KUCHING: It is a fallacy to say that Sarawak United People’s Party (SUPP) won back the Chinese votes in the 12th Sarawak state election (PRN-12) which it had lost in the previous two state elections, said a senior lecturer.
“We can conclude that SUPP has managed to retain their base as they did in the last election, but they failed to win back most of the votes, especially from the urban Chinese,” said Dr Ngu Ik Tien of Universiti Malaya’s (UM) Department of Chinese Studies.
She was addressing the misconception that the Chinese votes had swung back to Gabungan Parti Sarawak (GPS)/SUPP in PRN-12, while speaking at an online seminar on ‘2021 Sarawak State Election: Outcomes and Implications’ organised by Universiti Malaysia Sarawak’s (UNIMAS) Faculty of Social Sciences and Humanities (FSSH) yesterday (Feb 9).
Ngu was of the view that it was political fragmentation which had allowed SUPP to secure most of its seats in PRN-12 rather than a swing back of Chinese votes to the party.
Comparing the votes garnered by SUPP in their contested seats in the 2021 and 2016 state elections, she pointed out that SUPP had only seen an increase in votes polled in two seats – Repok and Batu Kawah.
“Across the board, the total votes garnered by SUPP dropped, and the votes dropped significantly in certain seats,” she said, adding that a substantial number of Democratic Action Party (DAP) supporters had not turned to SUPP but instead to emerging parties such as Parti Sarawak Bersatu (PSB) and Parti Bumi Kenyalang (PBK).
Taking Pelawan and Pujut as examples, Ngu said the majority won by GPS was very slim.
“Sizeable votes had gone to PSB and PBK, which is interesting because for PBK, the faces nominated were relatively new to the voters, but they still managed to garner substantial votes,” she said.
She was also of the view that in PRN-12, the credentials of the candidate were more important than the party platform.
“In the last election, Datuk Seri Wong Soon Koh (Bawang Assan assemblyman) managed to retain the support of the Chinese voters even though he has shifted to a new party platform,” she said.

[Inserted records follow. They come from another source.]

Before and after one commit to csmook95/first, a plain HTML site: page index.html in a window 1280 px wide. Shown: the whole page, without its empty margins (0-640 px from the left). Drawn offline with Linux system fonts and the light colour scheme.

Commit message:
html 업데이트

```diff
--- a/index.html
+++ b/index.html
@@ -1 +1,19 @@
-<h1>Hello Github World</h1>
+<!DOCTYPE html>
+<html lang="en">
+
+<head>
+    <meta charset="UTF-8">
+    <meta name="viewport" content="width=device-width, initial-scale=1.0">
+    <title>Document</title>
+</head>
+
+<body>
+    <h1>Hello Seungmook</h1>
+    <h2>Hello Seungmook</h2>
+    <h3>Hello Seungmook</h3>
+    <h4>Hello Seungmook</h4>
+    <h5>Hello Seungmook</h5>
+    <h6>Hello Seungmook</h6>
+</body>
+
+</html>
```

She believed this voting trend would last until the next general election.
“Fielding resourceful candidates who are known to the voters and who have long service experience is an important criterion which should be considered by each political party.”
On voting patterns in Chinese-majority constituencies in PRN-12, she said there was a low voter turnout – out of the 16 Chinese-majority seats, only seven achieved over 50 per cent voter turnout compared to the statewide average of 60.7 per cent.

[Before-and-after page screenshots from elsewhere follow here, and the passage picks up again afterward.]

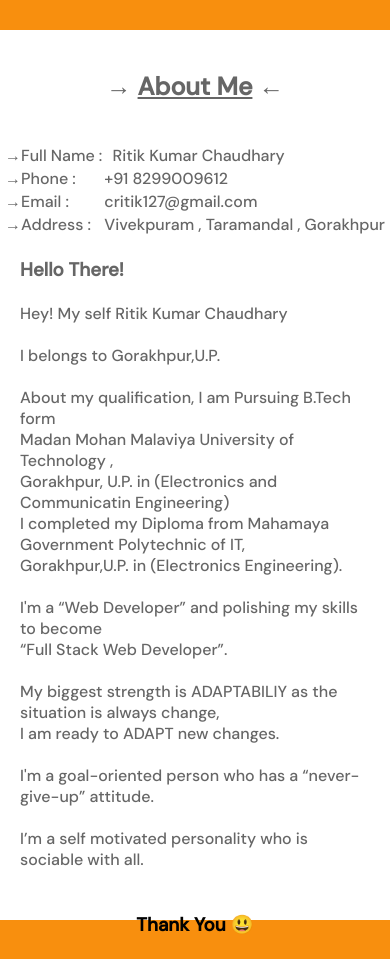
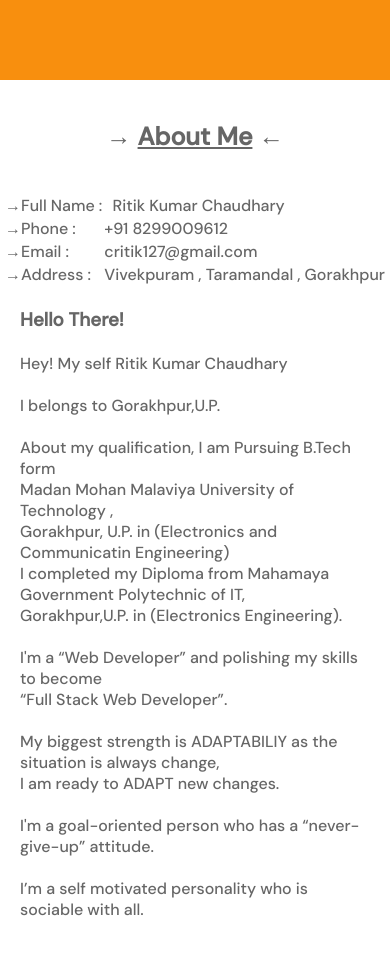
Before and after one commit to prisoner79/Portfolio, a plain HTML site: page index.html in a window 390 px wide. Shown: the part 620-1579 px from the top of the page. Drawn offline with Linux system fonts and the light colour scheme.

Commit message:
Update style.css

```diff
--- a/style.css
+++ b/style.css
@@ -344,7 +344,7 @@ footer {
     }
 
     section {
-        height: 610px;
+        height: 650px;
         width: auto;
         background-color: #f88f0e;
         letter-spacing: 0px;
@@ -359,7 +359,7 @@ footer {
 
     #about-main {
         background-color: #fff;
-        height: 800px;
+        height: 850px;
         width: auto;
         letter-spacing: 0px;
     }
@@ -482,12 +482,12 @@ footer {
 
 @media (max-width: 480px) {
     section {
-        height: 650px;
+        height: 700px;
 
     }
 
     #about-main {
-        height: 850px;
+        height: 900px;
     }
 
 }
```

She said this low voter turnout was caused by COVID-19 concerns and also a lack of a sense of urgency in some Sarawakians residing outside the state to return home to vote.

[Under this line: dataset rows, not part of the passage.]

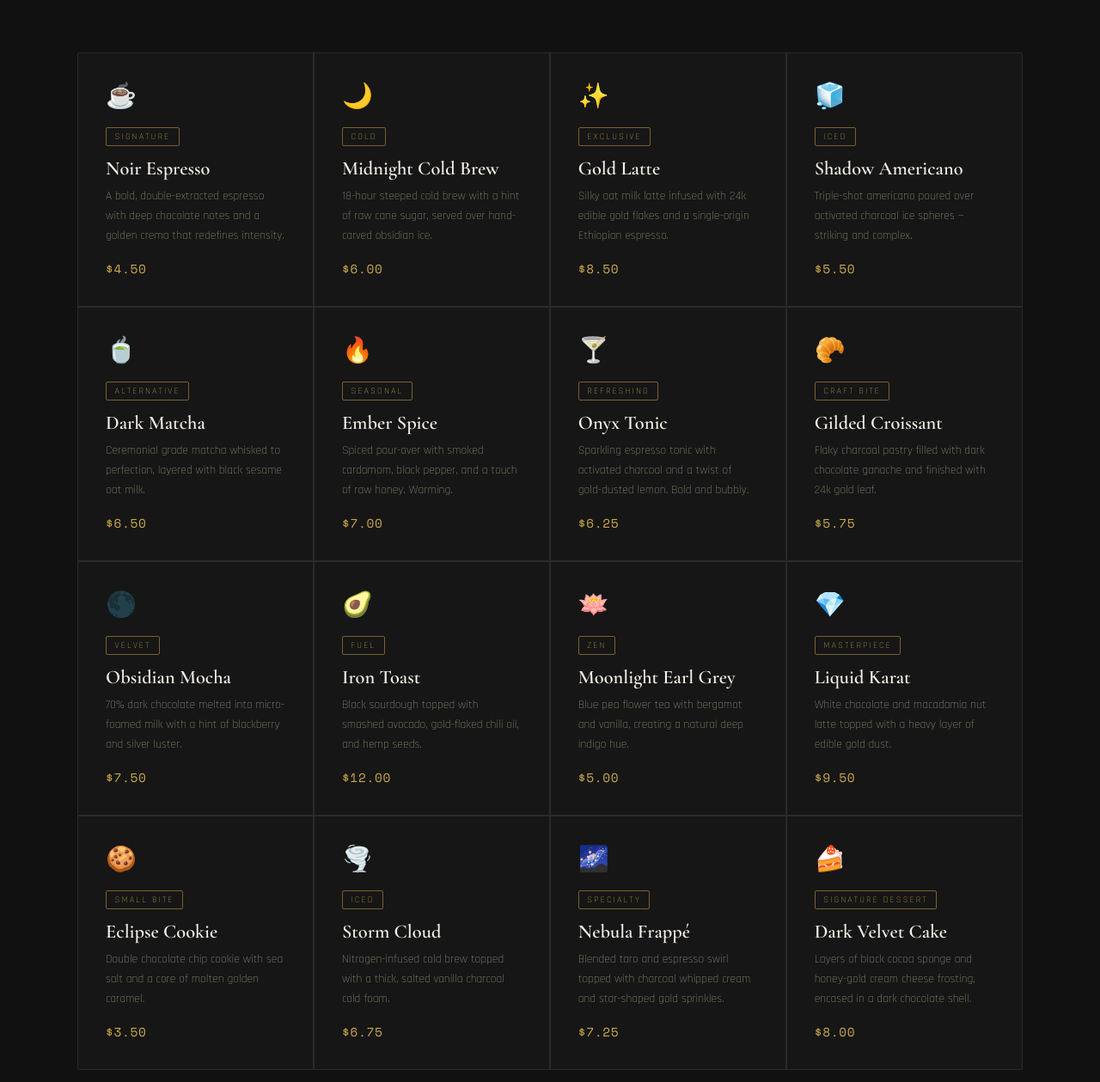
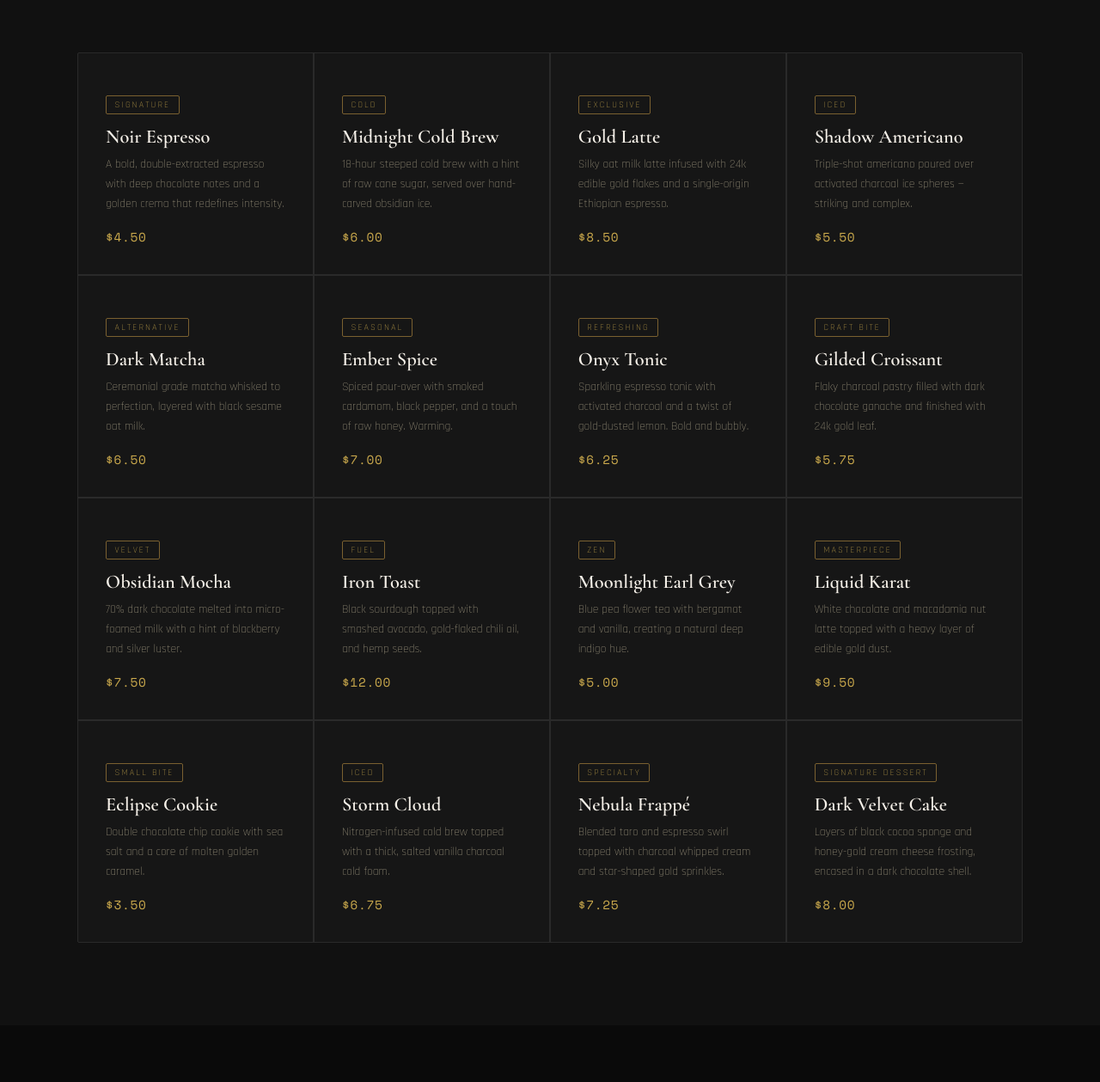
Before and after one commit to pillz4marix/Golden-Sip, a plain HTML site: page index.html in a window 1280 px wide. Shown: the part 2001-3260 px from the top of the page at 86% size. Drawn offline with nearby package versions, Linux system fonts and the light colour scheme.

Commit message:
Update index.html

```diff
--- a/index.html
+++ b/index.html
@@ -866,49 +866,49 @@
 
   <div class="menu-grid">
     <div class="menu-card">
-      <span class="menu-icon">☕</span>
+      <span class="menu-icon"></span>
       <span class="menu-tag">Signature</span>
       <h3>Noir Espresso</h3>
       <p>A bold, double-extracted espresso with deep chocolate notes and a golden crema that redefines intensity.</p>
       <span class="menu-price">$4.50</span>
     </div>
     <div class="menu-card">
-      <span class="menu-icon">🌙</span>
+      <span class="menu-icon"></span>
       <span class="menu-tag">Cold</span>
       <h3>Midnight Cold Brew</h3>
       <p>18-hour steeped cold brew with a hint of raw cane sugar, served over hand-carved obsidian ice.</p>
       <span class="menu-price">$6.00</span>
     </div>
     <div class="menu-card">
-      <span class="menu-icon">✨</span>
+      <span class="menu-icon"></span>
       <span class="menu-tag">Exclusive</span>
       <h3>Gold Latte</h3>
       <p>Silky oat milk latte infused with 24k edible gold flakes and a single-origin Ethiopian espresso.</p>
       <span class="menu-price">$8.50</span>
     </div>
     <div class="menu-card">
-      <span class="menu-icon">🧊</span>
+      <span class="menu-icon"></span>
       <span class="menu-tag">Iced</span>
       <h3>Shadow Americano</h3>
       <p>Triple-shot americano poured over activated charcoal ice spheres — striking and complex.</p>
       <span class="menu-price">$5.50</span>
     </div>
     <div class="menu-card">
-      <span class="menu-icon">🍵</span>
+      <span class="menu-icon"></span>
       <span class="menu-tag">Alternative</span>
       <h3>Dark Matcha</h3>
       <p>Ceremonial grade matcha whisked to perfection, layered with black sesame oat milk.</p>
       <span class="menu-price">$6.50</span>
     </div>
     <div class="menu-card">
-      <span class="menu-icon">🔥</span>
+      <span class="menu-icon"></span>
       <span class="menu-tag">Seasonal</span>
       <h3>Ember Spice</h3>
       <p>Spiced pour-over with smoked cardamom, black pepper, and a touch of raw honey. Warming.</p>
       <span class="menu-price">$7.00</span>
     </div>
     <div class="menu-card">
-      <span class="menu-icon">🍸</span>
+      <span class="menu-icon"></span>
       <span class="menu-tag">Refreshing</span>
       <h3>Onyx Tonic</h3>
       <p>Sparkling espresso tonic with activated charcoal and a twist of gold-dusted lemon. Bold and bubbly.</p>
@@ -916,7 +916,7 @@
     </div>
 
     <div class="menu-card">
-      <span class="menu-icon">🥐</span>
+      <span class="menu-icon"></span>
       <span class="menu-tag">Craft Bite</span>
       <h3>Gilded Croissant</h3>
       <p>Flaky charcoal pastry filled with dark chocolate ganache and finished with 24k gold leaf.</p>
@@ -924,7 +924,7 @@
     </div>
 
     <div class="menu-card">
-      <span class="menu-icon">🌑</span>
+      <span class="menu-icon"></span>
       <span class="menu-tag">Velvet</span>
       <h3>Obsidian Mocha</h3>
       <p>70% dark chocolate melted into micro-foamed milk with a hint of blackberry and silver luster.</p>
@@ -932,7 +932,7 @@
     </div>
 
     <div class="menu-card">
-      <span class="menu-icon">🥑</span>
+      <span class="menu-icon"></span>
       <span class="menu-tag">Fuel</span>
       <h3>Iron Toast</h3>
       <p>Black sourdough topped with smashed avocado, gold-flaked chili oil, and hemp seeds.</p>
@@ -940,7 +940,7 @@
     </div>
 
     <div class="menu-card">
-      <span class="menu-icon">🪷</span>
+      <span class="menu-icon"></span>
       <span class="menu-tag">Zen</span>
       <h3>Moonlight Earl Grey</h3>
       <p>Blue pea flower tea with bergamot and vanilla, creating a natural deep indigo hue.</p>
@@ -948,7 +948,7 @@
     </div>
 
     <div class="menu-card">
-      <span class="menu-icon">💎</span>
+      <span class="menu-icon"></span>
       <span class="menu-tag">Masterpiece</span>
       <h3>Liquid Karat</h3>
       <p>White chocolate and macadamia nut latte topped with a heavy layer of edible gold dust.</p>
@@ -956,7 +956,7 @@
     </div>
 
     <div class="menu-card">
-      <span class="menu-icon">🍪</span>
+      <span class="menu-icon"></span>
       <span class="menu-tag">Small Bite</span>
       <h3>Eclipse Cookie</h3>
       <p>Double chocolate chip cookie with sea salt and a core of molten golden caramel.</p>
@@ -964,14 +964,14 @@
     </div>
 
     <div class="menu-card">
-      <span class="menu-icon">🌪️</span>
+      <span class="menu-icon"></span>
       <span class="menu-tag">Iced</span>
       <h3>Storm Cloud</h3>
       <p>Nitrogen-infused cold brew topped with a thick, salted vanilla charcoal cold foam.</p>
       <span class="menu-price">$6.75</span>
     </div>
     <div class="menu-card">
-      <span class="menu-icon">🌌</span>
+      <span class="menu-icon"></span>
       <span class="menu-tag">Specialty</span>
       <h3>Nebula Frappé</h3>
       <p>Blended taro and espresso swirl topped with charcoal whipped cream and star-shaped gold sprinkles.</p>
@@ -979,7 +979,7 @@
     </div>
 
     <div class="menu-card">
-      <span class="menu-icon">🍰</span>
+      <span class="menu-icon"></span>
       <span class="menu-tag">Signature Dessert</span>
       <h3>Dark Velvet Cake</h3>
       <p>Layers of black cocoa sponge and honey-gold cream cheese frosting, encased in a dark chocolate shell.</p>
@@ -1192,22 +1192,22 @@
   </div>
   <div style="display:grid; grid-template-columns:repeat(auto-fit,minmax(240px,1fr)); gap:1.5rem; max-width:1100px; margin:0 auto;">
     <div style="background:var(--card); border:1px solid var(--border); border-left:3px solid var(--gold); border-radius:2px; padding:2rem;">
-      <div style="font-size:1.8rem; margin-bottom:1rem;">🏆</div>
+      <div style="font-size:1.8rem; margin-bottom:1rem;"></div>
       <h3 style="font-family:'Cormorant Garamond',serif; font-size:1.4rem; color:var(--white); margin-bottom:0.5rem;">Market Entry</h3>
       <p style="font-size:0.85rem; color:var(--white-dim); line-height:1.7;">To become the #1 boutique coffee brand for students and young professionals within Year 1.</p>
     </div>
     <div style="background:var(--card); border:1px solid var(--border); border-left:3px solid var(--gold); border-radius:2px; padding:2rem;">
-      <div style="font-size:1.8rem; margin-bottom:1rem;">🌿</div>
+      <div style="font-size:1.8rem; margin-bottom:1rem;"></div>
       <h3 style="font-family:'Cormorant Garamond',serif; font-size:1.4rem; color:var(--white); margin-bottom:0.5rem;">Sustainability</h3>
       <p style="font-size:0.85rem; color:var(--white-dim); line-height:1.7;">Achieving a 100% waste-free model through eco-friendly materials and our steel Vault program.</p>
     </div>
     <div style="background:var(--card); border:1px solid var(--border); border-left:3px solid var(--gold); border-radius:2px; padding:2rem;">
-      <div style="font-size:1.8rem; margin-bottom:1rem;">⭐</div>
+      <div style="font-size:1.8rem; margin-bottom:1rem;"></div>
       <h3 style="font-family:'Cormorant Garamond',serif; font-size:1.4rem; color:var(--white); margin-bottom:0.5rem;">Engagement</h3>
       <p style="font-size:0.85rem; color:var(--white-dim); line-height:1.7;">Reaching 5,000 active "Golden Pass" loyalty members through our gamified rewards system.</p>
     </div>
     <div style="background:var(--card); border:1px solid var(--border); border-left:3px solid var(--gold); border-radius:2px; padding:2rem;">
-      <div style="font-size:1.8rem; margin-bottom:1rem;">💻</div>
+      <div style="font-size:1.8rem; margin-bottom:1rem;"></div>
       <h3 style="font-family:'Cormorant Garamond',serif; font-size:1.4rem; color:var(--white); margin-bottom:0.5rem;">Tech Success</h3>
       <p style="font-size:0.85rem; color:var(--white-dim); line-height:1.7;">Maintaining a 90% utilization rate for on-site laptop rentals and AI-assisted ordering tools.</p>
     </div>
@@ -1224,17 +1224,17 @@
   </div>
   <div style="display:grid; grid-template-columns:repeat(auto-fit,minmax(280px,1fr)); gap:1.5rem; max-width:1000px; margin:0 auto;">
     <div style="background:var(--card); border:1px solid var(--border); border-radius:2px; padding:2.5rem 2rem; text-align:center;">
-      <div style="font-size:2.5rem; margin-bottom:1rem;">🎓</div>
+      <div style="font-size:2.5rem; margin-bottom:1rem;"></div>
       <h3 style="font-family:'Cormorant Garamond',serif; font-size:1.5rem; color:var(--white); margin-bottom:0.75rem;">Students & Young Professionals</h3>
       <p style="font-size:0.85rem; color:var(--white-dim); line-height:1.7;">People looking for a quiet, productive study or work environment with great coffee to fuel their ambitions.</p>
     </div>
     <div style="background:var(--card); border:1px solid var(--border); border-radius:2px; padding:2.5rem 2rem; text-align:center;">
-      <div style="font-size:2.5rem; margin-bottom:1rem;">🏙️</div>
+      <div style="font-size:2.5rem; margin-bottom:1rem;"></div>
       <h3 style="font-family:'Cormorant Garamond',serif; font-size:1.5rem; color:var(--white); margin-bottom:0.75rem;">Locals</h3>
       <p style="font-size:0.85rem; color:var(--white-dim); line-height:1.7;">Residents seeking a convenient, cozy, and sophisticated place to relax, connect, and feel at home.</p>
     </div>
     <div style="background:var(--card); border:1px solid var(--border); border-radius:2px; padding:2.5rem 2rem; text-align:center;">
-      <div style="font-size:2.5rem; margin-bottom:1rem;">☕</div>
+      <div style="font-size:2.5rem; margin-bottom:1rem;"></div>
       <h3 style="font-family:'Cormorant Garamond',serif; font-size:1.5rem; color:var(--white); margin-bottom:0.75rem;">Coffee Lovers</h3>
       <p style="font-size:0.85rem; color:var(--white-dim); line-height:1.7;">Individuals who value high-quality, innovative beverages and appreciate the craft behind every cup.</p>
     </div>
```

“The underperformance of Pakatan Harapan (PH), including DAP, during their federal government rule has caused disappointment, especially among the Chinese voters, towards PH and DAP.
“That is why people feel discouraged or less motivated to spend money, energy, and time to fly back to vote,” Ngu said.